A master of the Ontario Superior Court has refused to remove defence counsel for an alleged conflict of interest in an unusual personal injury case.
In McCoy v. Loveday, Toronto lawyer Joel McCoy, the plaintiff in the case, tried to have lawyer Harvey Klein barred as acting as defence counsel because of conversations he had with other lawyers at Klein’s firm, Benson Percival Brown LLP.
The underlying action was against the driver of a vehicle in a 2014 accident that allegedly left McCoy with serious injuries. McCoy and his firm have been retained to represent other plaintiffs in a separate action arising out of the same accident.
McCoy had a number of conversations with lawyers at Klein’s firm, including one who had worked directly under Klein, about the companion action before filing his own statement of claim.
In an affidavit, McCoy claimed he was “provided with legal insight” pertaining to issues he discussed with one of the lawyers. In more than three conversations, he said the two discussed the circumstances, facts and legalities around his case.
They also talked about the liability of the defendant and issues concerning the threshold in his case, as well as details of treatment and findings of assessment.

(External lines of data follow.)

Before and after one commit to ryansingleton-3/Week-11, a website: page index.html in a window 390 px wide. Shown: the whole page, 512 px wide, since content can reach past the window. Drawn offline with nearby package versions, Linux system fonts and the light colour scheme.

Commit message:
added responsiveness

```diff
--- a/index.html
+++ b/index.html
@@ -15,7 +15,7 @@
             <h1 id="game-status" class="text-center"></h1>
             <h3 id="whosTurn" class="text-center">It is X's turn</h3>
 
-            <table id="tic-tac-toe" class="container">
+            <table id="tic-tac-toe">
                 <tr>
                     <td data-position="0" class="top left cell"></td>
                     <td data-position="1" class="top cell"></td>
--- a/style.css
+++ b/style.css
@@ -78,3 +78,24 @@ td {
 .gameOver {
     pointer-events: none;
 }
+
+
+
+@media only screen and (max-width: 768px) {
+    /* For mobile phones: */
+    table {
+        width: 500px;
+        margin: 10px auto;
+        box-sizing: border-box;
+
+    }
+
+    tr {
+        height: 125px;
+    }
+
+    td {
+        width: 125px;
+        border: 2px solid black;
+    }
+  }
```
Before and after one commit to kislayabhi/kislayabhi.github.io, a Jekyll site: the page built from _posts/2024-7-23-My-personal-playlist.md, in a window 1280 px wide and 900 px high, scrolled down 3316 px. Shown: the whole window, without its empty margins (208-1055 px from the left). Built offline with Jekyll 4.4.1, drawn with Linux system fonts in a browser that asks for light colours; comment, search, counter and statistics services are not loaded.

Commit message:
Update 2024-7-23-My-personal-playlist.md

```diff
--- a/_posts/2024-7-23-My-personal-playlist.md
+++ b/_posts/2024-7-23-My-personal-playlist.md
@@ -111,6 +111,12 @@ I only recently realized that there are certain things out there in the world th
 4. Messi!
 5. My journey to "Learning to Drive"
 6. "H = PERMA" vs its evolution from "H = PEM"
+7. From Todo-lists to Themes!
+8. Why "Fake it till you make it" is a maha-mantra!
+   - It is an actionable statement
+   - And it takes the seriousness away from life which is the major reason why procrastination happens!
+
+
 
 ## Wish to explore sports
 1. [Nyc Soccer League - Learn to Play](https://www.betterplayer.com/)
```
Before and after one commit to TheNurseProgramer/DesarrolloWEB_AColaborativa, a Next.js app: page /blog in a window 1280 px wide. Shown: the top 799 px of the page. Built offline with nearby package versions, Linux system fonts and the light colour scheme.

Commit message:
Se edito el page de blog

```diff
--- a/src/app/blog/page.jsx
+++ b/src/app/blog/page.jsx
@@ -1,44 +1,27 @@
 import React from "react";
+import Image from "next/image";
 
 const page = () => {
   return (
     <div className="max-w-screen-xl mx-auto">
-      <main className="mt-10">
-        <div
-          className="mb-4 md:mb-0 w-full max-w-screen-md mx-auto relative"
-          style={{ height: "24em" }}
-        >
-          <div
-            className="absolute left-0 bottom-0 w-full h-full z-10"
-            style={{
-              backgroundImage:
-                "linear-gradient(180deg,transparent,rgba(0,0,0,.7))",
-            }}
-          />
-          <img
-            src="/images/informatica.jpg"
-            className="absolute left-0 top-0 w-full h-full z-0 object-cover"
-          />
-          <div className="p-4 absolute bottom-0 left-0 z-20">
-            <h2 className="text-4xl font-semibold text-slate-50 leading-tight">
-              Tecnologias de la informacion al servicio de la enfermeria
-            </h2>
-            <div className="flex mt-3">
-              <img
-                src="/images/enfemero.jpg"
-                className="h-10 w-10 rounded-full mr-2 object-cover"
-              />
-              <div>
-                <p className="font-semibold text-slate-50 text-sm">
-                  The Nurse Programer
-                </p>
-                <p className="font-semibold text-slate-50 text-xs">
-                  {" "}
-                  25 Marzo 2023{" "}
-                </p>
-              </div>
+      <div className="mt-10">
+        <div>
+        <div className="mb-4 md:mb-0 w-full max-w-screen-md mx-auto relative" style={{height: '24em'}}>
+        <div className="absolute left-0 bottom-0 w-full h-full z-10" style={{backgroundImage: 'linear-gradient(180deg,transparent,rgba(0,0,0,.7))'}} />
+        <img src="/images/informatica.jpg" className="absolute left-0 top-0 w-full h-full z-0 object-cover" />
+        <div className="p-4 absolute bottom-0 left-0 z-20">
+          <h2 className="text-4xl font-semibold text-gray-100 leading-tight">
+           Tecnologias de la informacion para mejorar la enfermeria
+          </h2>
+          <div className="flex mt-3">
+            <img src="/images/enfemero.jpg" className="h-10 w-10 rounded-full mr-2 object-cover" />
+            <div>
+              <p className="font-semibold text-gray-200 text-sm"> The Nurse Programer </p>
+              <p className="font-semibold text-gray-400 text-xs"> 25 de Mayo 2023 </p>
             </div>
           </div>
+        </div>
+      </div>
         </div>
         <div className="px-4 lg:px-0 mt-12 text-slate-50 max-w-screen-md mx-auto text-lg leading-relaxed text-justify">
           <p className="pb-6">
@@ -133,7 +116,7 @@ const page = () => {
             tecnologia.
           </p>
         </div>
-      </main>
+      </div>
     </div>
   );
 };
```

McCoy said that in conversations with a second lawyer, who was employed with Klein’s firm at the time, he discussed the facts pertaining to liability, his injuries and the guilt of the defendant. He claimed that the second lawyer “provided her opinion pertaining to the defendant’s negligence.”
McCoy argued that these conversations gave lawyers at Klein’s firm direct knowledge of his case and that this put Klein in direct conflict in the matter, as well as that of the other injured parties.
Master Donald Short, however, found that such informal conversations at such an early stage did not warrant Klein being removed from the case.
“In my view, if there was any possibility of a misunderstanding, Mr. McCoy owed a duty to his colleagues in the defence bar to make clear that the discussions could lead to his seeking to have their firm disqualified from acting in the matter being discussed,” Short wrote in the decision.
“The plaintiff clearly was generally aware of the personal injury defence retainers of the lawyers with whom he will initiate conversations as in many cases they were acting for insured defendants opposite to him at examinations for discovery or mediations.”
Short found that discussions about the threshold for serious injuries in such accidents would only result in Klein being removed if a potential solicitor-client relationship had been articulated, which it hadn’t. Short said that McCoy was never a client of the lawyers he spoke to and had volunteered the information without indicating he was creating a solicitor-client relationship.
The master also determined that no one had forced McCoy to disclose information and that he was clearly aware of the defence retainers of the lawyers he spoke to.
“Applying proportionality [regarding] the prejudice suffered by a regular client being denied its counsel of choice is greater than the alleged prejudice suffered by the plaintiff,” Short wrote.
Short ordered McCoy to pay partial indemnity costs of $5,000 to the defendant’s counsel.
Neither McCoy nor Klein immediately responded to requests for comment.